* [YOUR TASK]: The answer should be every line below, retyped exactly.

******************************

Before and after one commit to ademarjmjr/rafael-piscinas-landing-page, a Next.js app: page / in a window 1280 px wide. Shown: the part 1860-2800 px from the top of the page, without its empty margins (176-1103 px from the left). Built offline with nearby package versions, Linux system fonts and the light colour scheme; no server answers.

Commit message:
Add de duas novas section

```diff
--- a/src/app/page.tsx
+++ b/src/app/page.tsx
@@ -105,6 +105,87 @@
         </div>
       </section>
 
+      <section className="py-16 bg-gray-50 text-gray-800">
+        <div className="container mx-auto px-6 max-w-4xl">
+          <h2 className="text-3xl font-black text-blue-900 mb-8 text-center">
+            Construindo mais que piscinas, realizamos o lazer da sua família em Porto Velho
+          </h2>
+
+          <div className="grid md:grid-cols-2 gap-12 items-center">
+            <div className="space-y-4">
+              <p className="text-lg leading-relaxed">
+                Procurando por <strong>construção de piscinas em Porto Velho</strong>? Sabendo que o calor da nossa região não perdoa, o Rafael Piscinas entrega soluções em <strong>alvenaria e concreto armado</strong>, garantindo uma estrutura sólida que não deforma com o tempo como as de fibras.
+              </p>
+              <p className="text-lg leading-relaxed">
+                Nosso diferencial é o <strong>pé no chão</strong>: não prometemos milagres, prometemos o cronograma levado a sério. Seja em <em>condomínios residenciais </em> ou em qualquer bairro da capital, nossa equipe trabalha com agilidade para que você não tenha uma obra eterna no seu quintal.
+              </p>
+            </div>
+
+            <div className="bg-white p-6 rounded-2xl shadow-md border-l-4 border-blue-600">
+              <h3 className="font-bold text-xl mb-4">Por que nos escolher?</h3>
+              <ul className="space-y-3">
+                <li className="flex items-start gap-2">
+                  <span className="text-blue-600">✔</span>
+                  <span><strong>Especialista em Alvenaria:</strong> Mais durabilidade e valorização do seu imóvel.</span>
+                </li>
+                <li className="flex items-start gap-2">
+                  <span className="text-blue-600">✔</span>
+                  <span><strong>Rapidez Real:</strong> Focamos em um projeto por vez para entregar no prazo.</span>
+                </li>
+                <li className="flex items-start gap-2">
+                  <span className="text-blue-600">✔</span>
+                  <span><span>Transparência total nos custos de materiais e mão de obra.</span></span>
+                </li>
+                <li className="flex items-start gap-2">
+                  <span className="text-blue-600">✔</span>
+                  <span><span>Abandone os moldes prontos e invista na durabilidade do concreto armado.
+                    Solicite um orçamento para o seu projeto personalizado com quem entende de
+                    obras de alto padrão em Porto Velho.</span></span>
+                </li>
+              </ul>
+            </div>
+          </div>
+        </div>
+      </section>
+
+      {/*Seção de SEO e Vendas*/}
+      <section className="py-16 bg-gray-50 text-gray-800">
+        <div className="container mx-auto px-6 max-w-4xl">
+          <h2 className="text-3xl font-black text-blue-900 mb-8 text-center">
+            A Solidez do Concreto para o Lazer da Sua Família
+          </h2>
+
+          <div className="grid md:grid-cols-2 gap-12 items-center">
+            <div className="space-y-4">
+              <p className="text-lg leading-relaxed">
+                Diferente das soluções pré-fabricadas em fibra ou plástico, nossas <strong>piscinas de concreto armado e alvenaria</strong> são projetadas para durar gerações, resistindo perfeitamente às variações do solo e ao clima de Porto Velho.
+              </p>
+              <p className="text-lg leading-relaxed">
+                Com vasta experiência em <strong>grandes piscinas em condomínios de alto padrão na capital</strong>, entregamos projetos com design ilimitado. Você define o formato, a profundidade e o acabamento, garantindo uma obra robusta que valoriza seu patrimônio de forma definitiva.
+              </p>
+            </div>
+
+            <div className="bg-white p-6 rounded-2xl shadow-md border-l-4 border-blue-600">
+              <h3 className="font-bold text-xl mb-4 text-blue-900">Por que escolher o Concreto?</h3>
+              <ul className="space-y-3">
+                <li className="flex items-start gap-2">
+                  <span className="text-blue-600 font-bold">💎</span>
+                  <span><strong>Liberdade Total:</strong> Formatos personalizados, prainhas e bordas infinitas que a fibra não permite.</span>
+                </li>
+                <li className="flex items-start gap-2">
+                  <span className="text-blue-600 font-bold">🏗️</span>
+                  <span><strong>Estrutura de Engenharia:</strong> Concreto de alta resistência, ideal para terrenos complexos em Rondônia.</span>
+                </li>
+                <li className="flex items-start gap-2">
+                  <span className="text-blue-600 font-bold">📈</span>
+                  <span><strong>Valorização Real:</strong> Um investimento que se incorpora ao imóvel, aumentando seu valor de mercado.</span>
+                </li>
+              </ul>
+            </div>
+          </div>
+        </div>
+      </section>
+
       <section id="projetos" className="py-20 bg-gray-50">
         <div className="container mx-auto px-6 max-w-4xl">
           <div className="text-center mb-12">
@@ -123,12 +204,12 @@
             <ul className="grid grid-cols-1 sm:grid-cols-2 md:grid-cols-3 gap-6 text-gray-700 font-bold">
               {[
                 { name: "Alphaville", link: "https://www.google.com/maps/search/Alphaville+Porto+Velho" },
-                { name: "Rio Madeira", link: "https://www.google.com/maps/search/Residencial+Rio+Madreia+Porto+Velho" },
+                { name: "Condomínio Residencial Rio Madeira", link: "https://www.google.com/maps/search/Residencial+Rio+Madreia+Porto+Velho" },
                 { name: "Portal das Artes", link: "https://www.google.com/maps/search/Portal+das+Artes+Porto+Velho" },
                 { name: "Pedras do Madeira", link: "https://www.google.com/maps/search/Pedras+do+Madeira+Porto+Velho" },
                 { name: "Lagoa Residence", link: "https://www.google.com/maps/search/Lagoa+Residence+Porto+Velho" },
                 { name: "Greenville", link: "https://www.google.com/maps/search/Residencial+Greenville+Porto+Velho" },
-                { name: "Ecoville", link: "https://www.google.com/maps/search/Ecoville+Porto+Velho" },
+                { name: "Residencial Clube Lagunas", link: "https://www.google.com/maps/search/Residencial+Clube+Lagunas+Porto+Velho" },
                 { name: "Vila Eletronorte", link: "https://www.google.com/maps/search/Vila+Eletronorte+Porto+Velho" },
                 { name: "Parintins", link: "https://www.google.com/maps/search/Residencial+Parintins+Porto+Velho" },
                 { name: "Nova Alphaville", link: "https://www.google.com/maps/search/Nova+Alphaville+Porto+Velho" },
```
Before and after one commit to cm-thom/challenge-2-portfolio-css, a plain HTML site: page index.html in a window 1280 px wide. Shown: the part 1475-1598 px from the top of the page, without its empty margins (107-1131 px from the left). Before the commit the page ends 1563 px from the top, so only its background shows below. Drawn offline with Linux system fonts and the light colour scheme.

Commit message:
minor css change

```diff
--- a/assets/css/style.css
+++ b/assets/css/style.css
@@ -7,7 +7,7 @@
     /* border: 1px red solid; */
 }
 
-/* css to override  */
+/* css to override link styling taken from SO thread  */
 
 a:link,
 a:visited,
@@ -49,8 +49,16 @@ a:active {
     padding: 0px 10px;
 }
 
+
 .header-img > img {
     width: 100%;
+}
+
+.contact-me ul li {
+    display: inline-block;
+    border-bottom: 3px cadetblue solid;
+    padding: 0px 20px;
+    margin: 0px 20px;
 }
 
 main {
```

******************************

* [ANSWER TO THE EXERCISE]:
Before and after one commit to ademarjmjr/rafael-piscinas-landing-page, a Next.js app: page / in a window 1280 px wide. Shown: the part 1860-2800 px from the top of the page, without its empty margins (176-1103 px from the left). Built offline with nearby package versions, Linux system fonts and the light colour scheme; no server answers.

Commit message:
Add de duas novas section

```diff
--- a/src/app/page.tsx
+++ b/src/app/page.tsx
@@ -105,6 +105,87 @@
         </div>
       </section>
 
+      <section className="py-16 bg-gray-50 text-gray-800">
+        <div className="container mx-auto px-6 max-w-4xl">
+          <h2 className="text-3xl font-black text-blue-900 mb-8 text-center">
+            Construindo mais que piscinas, realizamos o lazer da sua família em Porto Velho
+          </h2>
+
+          <div className="grid md:grid-cols-2 gap-12 items-center">
+            <div className="space-y-4">
+              <p className="text-lg leading-relaxed">
+                Procurando por <strong>construção de piscinas em Porto Velho</strong>? Sabendo que o calor da nossa região não perdoa, o Rafael Piscinas entrega soluções em <strong>alvenaria e concreto armado</strong>, garantindo uma estrutura sólida que não deforma com o tempo como as de fibras.
+              </p>
+              <p className="text-lg leading-relaxed">
+                Nosso diferencial é o <strong>pé no chão</strong>: não prometemos milagres, prometemos o cronograma levado a sério. Seja em <em>condomínios residenciais </em> ou em qualquer bairro da capital, nossa equipe trabalha com agilidade para que você não tenha uma obra eterna no seu quintal.
+              </p>
+            </div>
+
+            <div className="bg-white p-6 rounded-2xl shadow-md border-l-4 border-blue-600">
+              <h3 className="font-bold text-xl mb-4">Por que nos escolher?</h3>
+              <ul className="space-y-3">
+                <li className="flex items-start gap-2">
+                  <span className="text-blue-600">✔</span>
+                  <span><strong>Especialista em Alvenaria:</strong> Mais durabilidade e valorização do seu imóvel.</span>
+                </li>
+                <li className="flex items-start gap-2">
+                  <span className="text-blue-600">✔</span>
+                  <span><strong>Rapidez Real:</strong> Focamos em um projeto por vez para entregar no prazo.</span>
+                </li>
+                <li className="flex items-start gap-2">
+                  <span className="text-blue-600">✔</span>
+                  <span><span>Transparência total nos custos de materiais e mão de obra.</span></span>
+                </li>
+                <li className="flex items-start gap-2">
+                  <span className="text-blue-600">✔</span>
+                  <span><span>Abandone os moldes prontos e invista na durabilidade do concreto armado.
+                    Solicite um orçamento para o seu projeto personalizado com quem entende de
+                    obras de alto padrão em Porto Velho.</span></span>
+                </li>
+              </ul>
+            </div>
+          </div>
+        </div>
+      </section>
+
+      {/*Seção de SEO e Vendas*/}
+      <section className="py-16 bg-gray-50 text-gray-800">
+        <div className="container mx-auto px-6 max-w-4xl">
+          <h2 className="text-3xl font-black text-blue-900 mb-8 text-center">
+            A Solidez do Concreto para o Lazer da Sua Família
+          </h2>
+
+          <div className="grid md:grid-cols-2 gap-12 items-center">
+            <div className="space-y-4">
+              <p className="text-lg leading-relaxed">
+                Diferente das soluções pré-fabricadas em fibra ou plástico, nossas <strong>piscinas de concreto armado e alvenaria</strong> são projetadas para durar gerações, resistindo perfeitamente às variações do solo e ao clima de Porto Velho.
+              </p>
+              <p className="text-lg leading-relaxed">
+                Com vasta experiência em <strong>grandes piscinas em condomínios de alto padrão na capital</strong>, entregamos projetos com design ilimitado. Você define o formato, a profundidade e o acabamento, garantindo uma obra robusta que valoriza seu patrimônio de forma definitiva.
+              </p>
+            </div>
+
+            <div className="bg-white p-6 rounded-2xl shadow-md border-l-4 border-blue-600">
+              <h3 className="font-bold text-xl mb-4 text-blue-900">Por que escolher o Concreto?</h3>
+              <ul className="space-y-3">
+                <li className="flex items-start gap-2">
+                  <span className="text-blue-600 font-bold">💎</span>
+                  <span><strong>Liberdade Total:</strong> Formatos personalizados, prainhas e bordas infinitas que a fibra não permite.</span>
+                </li>
+                <li className="flex items-start gap-2">
+                  <span className="text-blue-600 font-bold">🏗️</span>
+                  <span><strong>Estrutura de Engenharia:</strong> Concreto de alta resistência, ideal para terrenos complexos em Rondônia.</span>
+                </li>
+                <li className="flex items-start gap-2">
+                  <span className="text-blue-600 font-bold">📈</span>
+                  <span><strong>Valorização Real:</strong> Um investimento que se incorpora ao imóvel, aumentando seu valor de mercado.</span>
+                </li>
+              </ul>
+            </div>
+          </div>
+        </div>
+      </section>
+
       <section id="projetos" className="py-20 bg-gray-50">
         <div className="container mx-auto px-6 max-w-4xl">
           <div className="text-center mb-12">
@@ -123,12 +204,12 @@
             <ul className="grid grid-cols-1 sm:grid-cols-2 md:grid-cols-3 gap-6 text-gray-700 font-bold">
               {[
                 { name: "Alphaville", link: "https://www.google.com/maps/search/Alphaville+Porto+Velho" },
-                { name: "Rio Madeira", link: "https://www.google.com/maps/search/Residencial+Rio+Madreia+Porto+Velho" },
+                { name: "Condomínio Residencial Rio Madeira", link: "https://www.google.com/maps/search/Residencial+Rio+Madreia+Porto+Velho" },
                 { name: "Portal das Artes", link: "https://www.google.com/maps/search/Portal+das+Artes+Porto+Velho" },
                 { name: "Pedras do Madeira", link: "https://www.google.com/maps/search/Pedras+do+Madeira+Porto+Velho" },
                 { name: "Lagoa Residence", link: "https://www.google.com/maps/search/Lagoa+Residence+Porto+Velho" },
                 { name: "Greenville", link: "https://www.google.com/maps/search/Residencial+Greenville+Porto+Velho" },
-                { name: "Ecoville", link: "https://www.google.com/maps/search/Ecoville+Porto+Velho" },
+                { name: "Residencial Clube Lagunas", link: "https://www.google.com/maps/search/Residencial+Clube+Lagunas+Porto+Velho" },
                 { name: "Vila Eletronorte", link: "https://www.google.com/maps/search/Vila+Eletronorte+Porto+Velho" },
                 { name: "Parintins", link: "https://www.google.com/maps/search/Residencial+Parintins+Porto+Velho" },
                 { name: "Nova Alphaville", link: "https://www.google.com/maps/search/Nova+Alphaville+Porto+Velho" },
```
Before and after one commit to cm-thom/challenge-2-portfolio-css, a plain HTML site: page index.html in a window 1280 px wide. Shown: the part 1475-1598 px from the top of the page, without its empty margins (107-1131 px from the left). Before the commit the page ends 1563 px from the top, so only its background shows below. Drawn offline with Linux system fonts and the light colour scheme.

Commit message:
minor css change

```diff
--- a/assets/css/style.css
+++ b/assets/css/style.css
@@ -7,7 +7,7 @@
     /* border: 1px red solid; */
 }
 
-/* css to override  */
+/* css to override link styling taken from SO thread  */
 
 a:link,
 a:visited,
@@ -49,8 +49,16 @@ a:active {
     padding: 0px 10px;
 }
 
+
 .header-img > img {
     width: 100%;
+}
+
+.contact-me ul li {
+    display: inline-block;
+    border-bottom: 3px cadetblue solid;
+    padding: 0px 20px;
+    margin: 0px 20px;
 }
 
 main {
```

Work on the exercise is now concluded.